#### [Brief]
Once you have read the listing below, write all of it out again exactly.

*** Opening of Records to use ***

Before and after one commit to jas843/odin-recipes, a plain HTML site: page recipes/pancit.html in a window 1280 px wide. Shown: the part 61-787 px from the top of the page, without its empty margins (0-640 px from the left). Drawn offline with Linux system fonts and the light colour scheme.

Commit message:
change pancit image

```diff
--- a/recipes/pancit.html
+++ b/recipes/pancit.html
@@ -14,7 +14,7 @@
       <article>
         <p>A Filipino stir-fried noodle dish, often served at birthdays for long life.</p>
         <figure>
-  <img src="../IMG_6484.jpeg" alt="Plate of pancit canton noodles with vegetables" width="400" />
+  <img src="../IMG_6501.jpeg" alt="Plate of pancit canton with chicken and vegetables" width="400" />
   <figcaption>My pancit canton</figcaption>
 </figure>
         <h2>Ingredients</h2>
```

*** Close of Records to use ***

#### [Expected answer]
Before and after one commit to jas843/odin-recipes, a plain HTML site: page recipes/pancit.html in a window 1280 px wide. Shown: the part 61-787 px from the top of the page, without its empty margins (0-640 px from the left). Drawn offline with Linux system fonts and the light colour scheme.

Commit message:
change pancit image

```diff
--- a/recipes/pancit.html
+++ b/recipes/pancit.html
@@ -14,7 +14,7 @@
       <article>
         <p>A Filipino stir-fried noodle dish, often served at birthdays for long life.</p>
         <figure>
-  <img src="../IMG_6484.jpeg" alt="Plate of pancit canton noodles with vegetables" width="400" />
+  <img src="../IMG_6501.jpeg" alt="Plate of pancit canton with chicken and vegetables" width="400" />
   <figcaption>My pancit canton</figcaption>
 </figure>
         <h2>Ingredients</h2>
```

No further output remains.